    I m being doing risk assessments under ohs-18001 system and the method of calculating risk is L(likelihood) mulitply (A,Assets+Health,H). My question is now considering the new standard 18001:2007 thats cancle out property (assets) which equation is best to calculate the risk.

    Please respond, thanks

  2. Henry says:

    I surely hope this is the case. Why otherwise would we want to ensure that Processes are controlled to reduce the potential for non conforming product and a potential disatisfied customer?

    Henry

  3. Matt says:

    Interesting questions. I have another one… (which also relates to the post: ‘OH&S Risk Assessment is NOT a Single Process’ ):
    As mentionned, to meet the OHSAS 18001 requirements, an organization must:
    -Identify its OH&S hazards
    -Assess the risks associated with the OH&S hazards that are identified
    -Determine the controls that are necessary to reduce OH&S risks to an acceptable level

    Knowing that in the latest versions of the standards (9001:2000, 14001:2004 and OHSAS 18001), an effort has been made to ensure that MS were efficient and oriented on the performance of the organization, my question is:

    AS PER THE 2007, VERSION of OHSAS 18K1, IS IT REQUIRED TO ESTABLISH A DETAILED AND COMPLETE INVENTORY OF ALL HAZARDS, SYSTEMATICALLY EVALUATE ALL RISKS WITH A CALCULATION METHOD OF SOME SORT AND PRIORITIZE THEM ALL ???

    I’m wondering how efficient would it be for an industrial site (a plant) to establish such an inventory ?
    Realistically, by the time this is done (several months, years(?)), wouldn’t that end up being a long list, most likely to constantly be outdated and incredibly unefficient; a heavy burden to manage, with no (or very few) added-value in itself.

    Could a combination of various evaluations and activities (and taking inititatives to address main issues) be enough, such as :
    – analysis of leading (near misses) & lagging indicators (incidents & accidents);
    – prejob risk assessment;
    -(establish site but also departments objectives);
    -…
    To first identify minor vs major risks (ASSESS) with some well known risk factors (electricity, heights, confined spaces, mobile equipment, moving parts…) and only follow-up (EVALUATE) on major ones? Or am I not properly understanding the definition of ‘Assess’ ?

    The idea of course being to decentralize and make people at all levels accountable and ensure that maintaining the OHSMSystem will not only be the business of one or two, but definintely everybody’s role.

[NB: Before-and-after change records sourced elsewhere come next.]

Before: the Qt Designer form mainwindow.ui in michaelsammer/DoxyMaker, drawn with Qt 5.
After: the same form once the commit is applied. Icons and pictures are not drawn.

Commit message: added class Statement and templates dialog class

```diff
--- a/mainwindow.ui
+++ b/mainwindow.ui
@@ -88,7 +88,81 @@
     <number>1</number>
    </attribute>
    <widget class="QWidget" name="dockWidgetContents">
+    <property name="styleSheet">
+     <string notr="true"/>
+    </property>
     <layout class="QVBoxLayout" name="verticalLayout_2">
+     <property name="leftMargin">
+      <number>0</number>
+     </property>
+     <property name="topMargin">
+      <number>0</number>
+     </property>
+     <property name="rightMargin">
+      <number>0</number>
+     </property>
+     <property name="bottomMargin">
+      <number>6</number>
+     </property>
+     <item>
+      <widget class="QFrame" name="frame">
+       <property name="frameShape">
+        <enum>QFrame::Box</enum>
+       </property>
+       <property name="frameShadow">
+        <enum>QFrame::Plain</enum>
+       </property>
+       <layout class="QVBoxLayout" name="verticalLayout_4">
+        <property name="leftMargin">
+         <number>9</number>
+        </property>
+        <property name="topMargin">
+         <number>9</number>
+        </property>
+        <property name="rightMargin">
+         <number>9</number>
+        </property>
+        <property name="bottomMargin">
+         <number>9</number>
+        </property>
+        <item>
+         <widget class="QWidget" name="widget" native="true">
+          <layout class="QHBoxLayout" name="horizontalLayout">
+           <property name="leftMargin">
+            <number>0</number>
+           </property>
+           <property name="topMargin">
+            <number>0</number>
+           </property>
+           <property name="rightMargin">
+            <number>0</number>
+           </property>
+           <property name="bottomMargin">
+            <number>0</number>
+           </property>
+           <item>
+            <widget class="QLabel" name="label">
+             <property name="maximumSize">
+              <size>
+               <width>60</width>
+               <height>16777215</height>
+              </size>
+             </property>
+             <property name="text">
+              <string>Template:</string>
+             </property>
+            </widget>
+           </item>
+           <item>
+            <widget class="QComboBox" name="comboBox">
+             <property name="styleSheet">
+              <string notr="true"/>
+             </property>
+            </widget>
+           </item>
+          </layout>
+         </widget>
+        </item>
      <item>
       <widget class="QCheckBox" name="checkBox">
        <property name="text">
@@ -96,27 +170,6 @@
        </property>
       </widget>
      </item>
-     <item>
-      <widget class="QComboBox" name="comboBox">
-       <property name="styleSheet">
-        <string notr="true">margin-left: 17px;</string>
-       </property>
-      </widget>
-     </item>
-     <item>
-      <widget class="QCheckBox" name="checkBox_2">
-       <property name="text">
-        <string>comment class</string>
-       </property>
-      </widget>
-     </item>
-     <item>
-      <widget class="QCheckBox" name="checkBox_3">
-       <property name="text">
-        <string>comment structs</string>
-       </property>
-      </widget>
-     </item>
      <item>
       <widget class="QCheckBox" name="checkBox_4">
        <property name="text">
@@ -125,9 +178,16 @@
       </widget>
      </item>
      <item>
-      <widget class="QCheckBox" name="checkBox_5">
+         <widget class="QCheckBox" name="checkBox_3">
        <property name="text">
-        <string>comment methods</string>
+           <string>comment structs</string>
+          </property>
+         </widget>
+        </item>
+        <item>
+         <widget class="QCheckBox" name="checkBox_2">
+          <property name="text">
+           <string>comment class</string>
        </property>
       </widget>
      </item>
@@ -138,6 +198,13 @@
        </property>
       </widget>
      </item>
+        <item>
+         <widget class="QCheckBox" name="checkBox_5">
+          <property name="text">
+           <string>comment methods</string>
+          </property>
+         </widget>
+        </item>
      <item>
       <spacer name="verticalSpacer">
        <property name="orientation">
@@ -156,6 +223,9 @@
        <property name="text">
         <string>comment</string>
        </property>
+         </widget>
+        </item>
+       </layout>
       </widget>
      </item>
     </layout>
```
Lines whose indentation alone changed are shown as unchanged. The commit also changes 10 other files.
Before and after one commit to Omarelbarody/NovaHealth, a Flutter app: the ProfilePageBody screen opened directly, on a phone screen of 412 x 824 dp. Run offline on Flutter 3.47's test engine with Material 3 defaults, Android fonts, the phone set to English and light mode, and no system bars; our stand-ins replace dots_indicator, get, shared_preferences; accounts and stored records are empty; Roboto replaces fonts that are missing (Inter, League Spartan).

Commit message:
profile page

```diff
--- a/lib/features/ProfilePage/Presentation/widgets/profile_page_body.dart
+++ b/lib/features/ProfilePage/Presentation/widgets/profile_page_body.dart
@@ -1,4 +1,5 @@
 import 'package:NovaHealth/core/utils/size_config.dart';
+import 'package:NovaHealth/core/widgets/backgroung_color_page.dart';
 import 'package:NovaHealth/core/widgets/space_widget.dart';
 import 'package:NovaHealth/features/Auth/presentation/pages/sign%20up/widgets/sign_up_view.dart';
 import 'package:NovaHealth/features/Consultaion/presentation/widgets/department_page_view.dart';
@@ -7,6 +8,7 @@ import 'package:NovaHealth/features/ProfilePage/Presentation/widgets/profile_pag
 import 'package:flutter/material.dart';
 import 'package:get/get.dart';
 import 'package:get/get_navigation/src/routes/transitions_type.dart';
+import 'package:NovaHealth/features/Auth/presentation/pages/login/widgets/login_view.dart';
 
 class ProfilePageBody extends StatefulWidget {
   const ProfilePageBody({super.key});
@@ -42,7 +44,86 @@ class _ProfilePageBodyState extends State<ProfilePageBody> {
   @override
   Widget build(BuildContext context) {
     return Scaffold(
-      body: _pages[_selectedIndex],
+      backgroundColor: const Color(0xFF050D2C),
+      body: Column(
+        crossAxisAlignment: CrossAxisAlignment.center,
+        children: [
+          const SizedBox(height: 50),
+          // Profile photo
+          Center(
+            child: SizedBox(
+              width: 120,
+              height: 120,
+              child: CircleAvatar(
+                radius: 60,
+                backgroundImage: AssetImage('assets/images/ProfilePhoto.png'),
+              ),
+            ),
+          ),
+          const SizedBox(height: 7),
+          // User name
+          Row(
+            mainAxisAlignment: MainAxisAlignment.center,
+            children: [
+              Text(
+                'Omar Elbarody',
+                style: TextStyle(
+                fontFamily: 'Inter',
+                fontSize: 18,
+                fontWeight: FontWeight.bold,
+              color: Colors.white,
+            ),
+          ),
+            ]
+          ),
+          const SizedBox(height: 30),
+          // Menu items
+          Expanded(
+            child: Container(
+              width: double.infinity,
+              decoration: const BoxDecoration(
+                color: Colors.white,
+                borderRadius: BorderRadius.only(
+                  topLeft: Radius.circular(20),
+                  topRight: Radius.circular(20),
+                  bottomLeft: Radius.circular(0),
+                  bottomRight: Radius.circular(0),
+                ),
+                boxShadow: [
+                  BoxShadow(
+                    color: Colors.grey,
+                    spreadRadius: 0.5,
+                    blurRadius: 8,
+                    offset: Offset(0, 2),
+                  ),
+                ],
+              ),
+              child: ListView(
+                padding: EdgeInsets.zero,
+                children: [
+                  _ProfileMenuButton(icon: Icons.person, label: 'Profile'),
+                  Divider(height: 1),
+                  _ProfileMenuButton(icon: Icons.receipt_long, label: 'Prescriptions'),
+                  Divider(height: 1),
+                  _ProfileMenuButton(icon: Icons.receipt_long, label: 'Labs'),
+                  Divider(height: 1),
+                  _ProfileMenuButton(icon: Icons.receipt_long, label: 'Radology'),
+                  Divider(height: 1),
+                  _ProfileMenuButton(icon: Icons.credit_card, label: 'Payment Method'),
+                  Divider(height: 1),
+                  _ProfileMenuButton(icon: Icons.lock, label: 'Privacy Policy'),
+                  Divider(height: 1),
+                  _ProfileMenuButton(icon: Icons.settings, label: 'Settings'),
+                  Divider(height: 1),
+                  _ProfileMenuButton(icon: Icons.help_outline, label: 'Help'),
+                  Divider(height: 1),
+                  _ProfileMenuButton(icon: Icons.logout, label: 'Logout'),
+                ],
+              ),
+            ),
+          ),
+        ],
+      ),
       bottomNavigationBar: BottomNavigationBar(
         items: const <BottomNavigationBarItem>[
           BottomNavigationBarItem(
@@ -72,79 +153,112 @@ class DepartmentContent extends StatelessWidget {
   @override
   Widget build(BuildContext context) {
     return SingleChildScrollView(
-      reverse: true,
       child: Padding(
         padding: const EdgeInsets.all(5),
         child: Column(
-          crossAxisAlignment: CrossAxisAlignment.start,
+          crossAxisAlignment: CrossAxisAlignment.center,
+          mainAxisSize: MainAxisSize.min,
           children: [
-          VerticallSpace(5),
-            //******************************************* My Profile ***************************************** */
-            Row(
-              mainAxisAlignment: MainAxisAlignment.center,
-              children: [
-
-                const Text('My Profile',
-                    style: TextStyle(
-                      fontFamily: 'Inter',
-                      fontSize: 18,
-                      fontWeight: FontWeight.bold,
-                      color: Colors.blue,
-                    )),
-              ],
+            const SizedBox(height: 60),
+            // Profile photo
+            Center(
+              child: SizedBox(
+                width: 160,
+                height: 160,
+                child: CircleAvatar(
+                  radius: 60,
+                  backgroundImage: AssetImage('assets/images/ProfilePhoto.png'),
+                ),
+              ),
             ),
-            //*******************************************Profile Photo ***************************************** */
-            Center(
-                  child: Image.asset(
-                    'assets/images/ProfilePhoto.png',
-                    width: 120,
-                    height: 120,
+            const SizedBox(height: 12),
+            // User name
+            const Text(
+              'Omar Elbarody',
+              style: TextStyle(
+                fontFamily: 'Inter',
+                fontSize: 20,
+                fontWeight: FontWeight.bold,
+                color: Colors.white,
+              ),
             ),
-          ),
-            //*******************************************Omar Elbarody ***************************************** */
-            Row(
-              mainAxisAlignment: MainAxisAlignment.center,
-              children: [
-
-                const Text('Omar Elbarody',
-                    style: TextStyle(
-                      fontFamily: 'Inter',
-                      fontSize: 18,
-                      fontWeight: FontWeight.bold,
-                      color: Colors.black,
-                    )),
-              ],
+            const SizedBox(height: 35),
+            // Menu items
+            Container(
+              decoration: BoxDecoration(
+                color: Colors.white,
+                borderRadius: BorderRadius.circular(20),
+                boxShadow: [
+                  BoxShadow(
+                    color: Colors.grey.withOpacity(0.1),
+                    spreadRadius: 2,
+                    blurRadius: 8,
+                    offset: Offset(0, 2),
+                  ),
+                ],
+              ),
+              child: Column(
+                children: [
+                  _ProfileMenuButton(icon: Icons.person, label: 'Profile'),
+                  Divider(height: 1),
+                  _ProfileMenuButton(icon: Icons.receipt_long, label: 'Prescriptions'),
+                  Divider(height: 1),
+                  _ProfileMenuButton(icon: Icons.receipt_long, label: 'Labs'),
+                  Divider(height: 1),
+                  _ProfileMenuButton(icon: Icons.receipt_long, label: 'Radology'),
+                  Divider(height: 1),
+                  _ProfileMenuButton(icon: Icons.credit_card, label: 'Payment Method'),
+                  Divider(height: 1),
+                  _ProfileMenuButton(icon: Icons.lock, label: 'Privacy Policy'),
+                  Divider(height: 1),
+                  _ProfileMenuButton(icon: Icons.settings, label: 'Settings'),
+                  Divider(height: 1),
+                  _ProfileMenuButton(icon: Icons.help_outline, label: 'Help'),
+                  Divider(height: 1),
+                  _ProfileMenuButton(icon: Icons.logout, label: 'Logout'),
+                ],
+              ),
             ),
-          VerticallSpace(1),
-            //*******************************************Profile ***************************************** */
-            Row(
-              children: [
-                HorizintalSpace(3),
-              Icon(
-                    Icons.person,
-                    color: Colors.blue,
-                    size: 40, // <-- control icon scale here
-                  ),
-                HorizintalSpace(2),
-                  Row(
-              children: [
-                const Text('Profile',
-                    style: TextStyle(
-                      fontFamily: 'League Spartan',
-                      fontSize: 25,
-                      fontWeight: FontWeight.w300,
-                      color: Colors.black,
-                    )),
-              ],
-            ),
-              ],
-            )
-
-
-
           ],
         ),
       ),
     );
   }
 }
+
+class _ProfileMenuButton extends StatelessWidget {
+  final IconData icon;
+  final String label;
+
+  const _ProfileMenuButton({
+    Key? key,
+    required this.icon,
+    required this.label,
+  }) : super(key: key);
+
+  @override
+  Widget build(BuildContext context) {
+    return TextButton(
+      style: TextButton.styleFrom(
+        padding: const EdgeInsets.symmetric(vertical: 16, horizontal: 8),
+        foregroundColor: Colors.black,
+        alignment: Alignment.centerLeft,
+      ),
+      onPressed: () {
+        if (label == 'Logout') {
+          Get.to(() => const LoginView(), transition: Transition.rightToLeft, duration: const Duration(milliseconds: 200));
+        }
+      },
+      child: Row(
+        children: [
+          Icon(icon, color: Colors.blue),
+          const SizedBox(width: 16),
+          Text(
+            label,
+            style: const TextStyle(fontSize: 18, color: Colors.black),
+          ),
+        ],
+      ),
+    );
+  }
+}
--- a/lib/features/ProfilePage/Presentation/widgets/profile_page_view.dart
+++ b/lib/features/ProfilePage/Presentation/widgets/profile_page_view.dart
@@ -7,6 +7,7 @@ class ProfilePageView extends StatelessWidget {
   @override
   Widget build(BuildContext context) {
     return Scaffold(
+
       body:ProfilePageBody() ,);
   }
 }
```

    WHAT WOULD BE ENOUGH Risk assessment wise?

    I’d like to get opinions on that matter.
    Thanks.

  4. Thea says:

    You are correct in the difficulty in creating an “inventory” of all OH&S hazards and evaluating the risk associated with each one – parallel to the approach often taken in identifying environmental aspects and impacts for ISO 14001. This is not an OHSAS 18001 requirement.

    The intent is for an organization to use approaches that are appropriate to it. To quote the OHSAS 18002 guidance – “Each organization should choose approaches that are appropriate to its scope, nature and size, and meet its needs it terms of detail, complexity, time, cost, and availability of reliable data.” The choice of methodology to be used for the hazard identification and risk assessment is up to the organization (taking into account any applicable legal requirements that may limit the approaches that can be used).

    What is enough? That the approaches chosen, taken together, are comprehensive, i.e. they cover the OH&S hazards within the defined scope of the OH&S management system.